RECORDS FOR THIS TASK: Begin

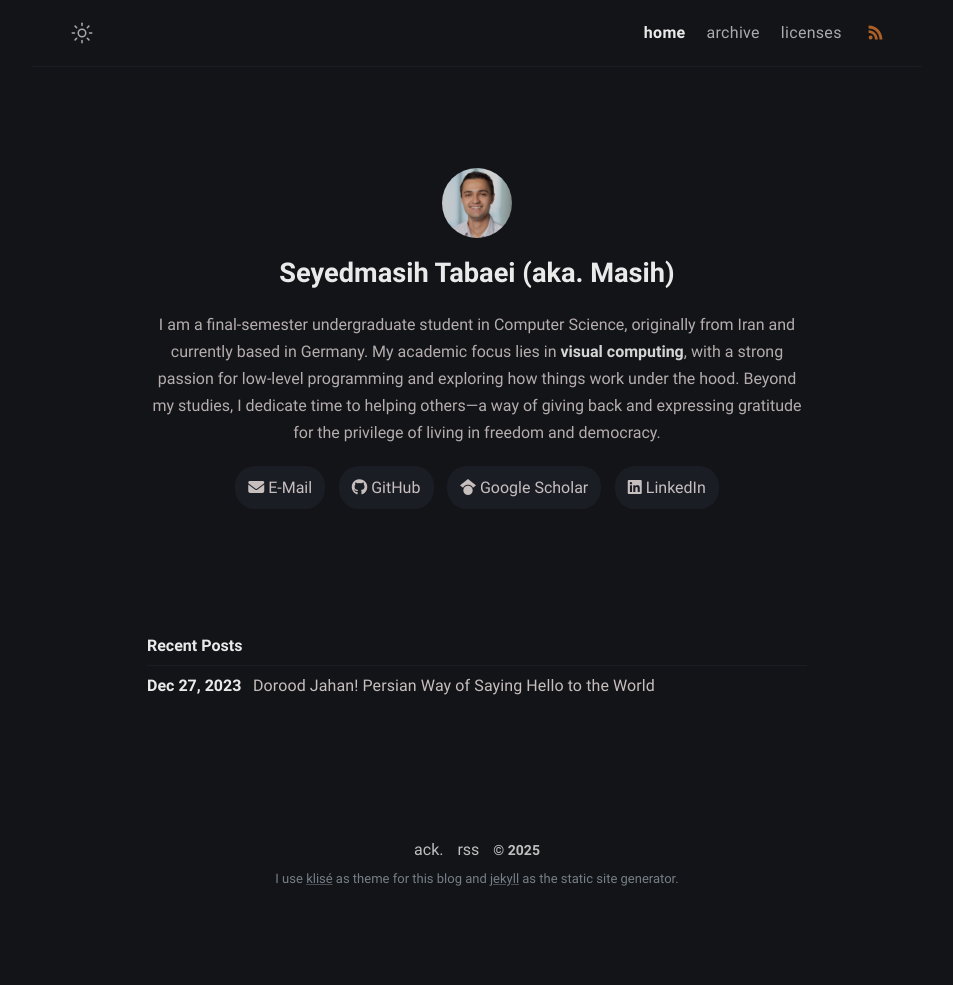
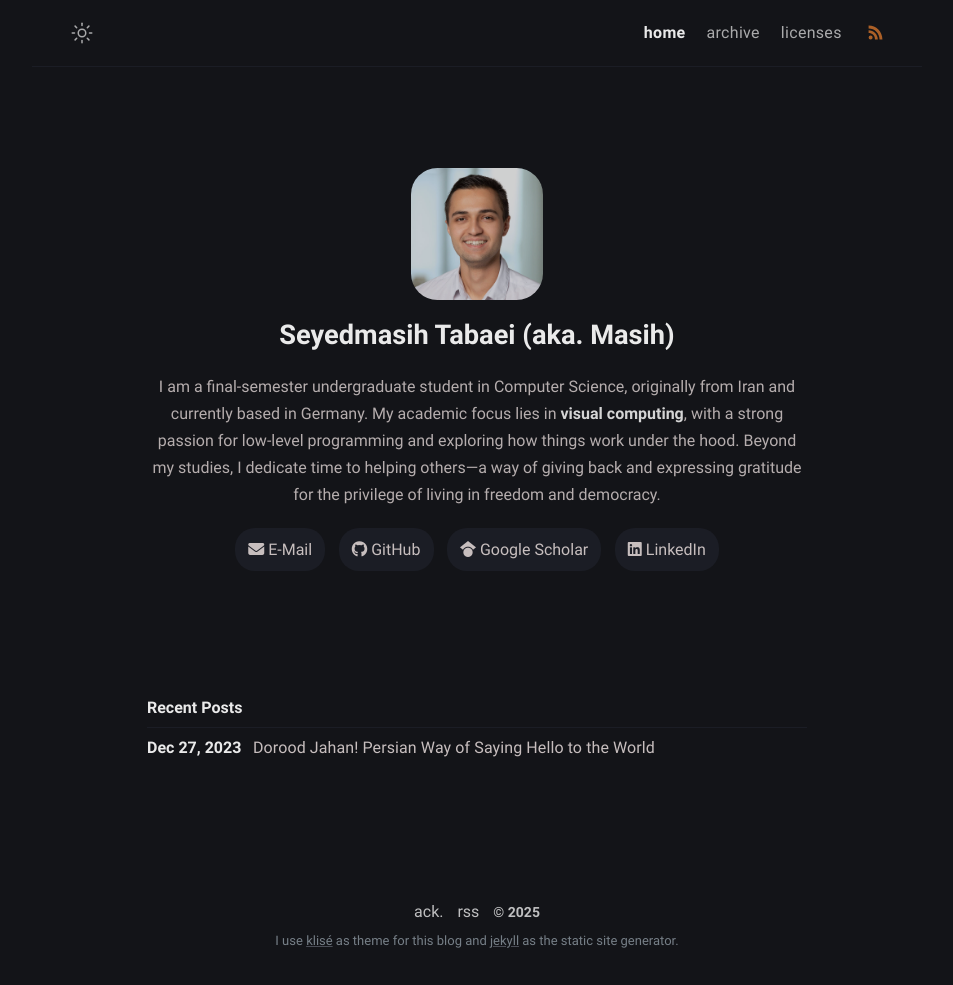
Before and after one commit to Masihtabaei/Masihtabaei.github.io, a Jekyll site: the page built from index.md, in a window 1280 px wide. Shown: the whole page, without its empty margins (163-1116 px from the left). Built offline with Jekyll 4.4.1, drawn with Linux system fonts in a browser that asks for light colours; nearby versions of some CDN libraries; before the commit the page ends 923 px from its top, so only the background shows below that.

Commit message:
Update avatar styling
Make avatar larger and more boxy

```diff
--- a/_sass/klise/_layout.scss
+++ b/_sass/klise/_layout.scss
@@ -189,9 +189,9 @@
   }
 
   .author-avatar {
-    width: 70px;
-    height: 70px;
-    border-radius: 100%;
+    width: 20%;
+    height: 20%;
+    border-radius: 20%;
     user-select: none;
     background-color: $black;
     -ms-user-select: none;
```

RECORDS FOR THIS TASK: End

Output every entry verbatim. Pictures do not belong in the copy.

Before and after one commit to Masihtabaei/Masihtabaei.github.io, a Jekyll site: the page built from index.md, in a window 1280 px wide. Shown: the whole page, without its empty margins (163-1116 px from the left). Built offline with Jekyll 4.4.1, drawn with Linux system fonts in a browser that asks for light colours; nearby versions of some CDN libraries; before the commit the page ends 923 px from its top, so only the background shows below that.

Commit message:
Update avatar styling
Make avatar larger and more boxy

```diff
--- a/_sass/klise/_layout.scss
+++ b/_sass/klise/_layout.scss
@@ -189,9 +189,9 @@
   }
 
   .author-avatar {
-    width: 70px;
-    height: 70px;
-    border-radius: 100%;
+    width: 20%;
+    height: 20%;
+    border-radius: 20%;
     user-select: none;
     background-color: $black;
     -ms-user-select: none;
```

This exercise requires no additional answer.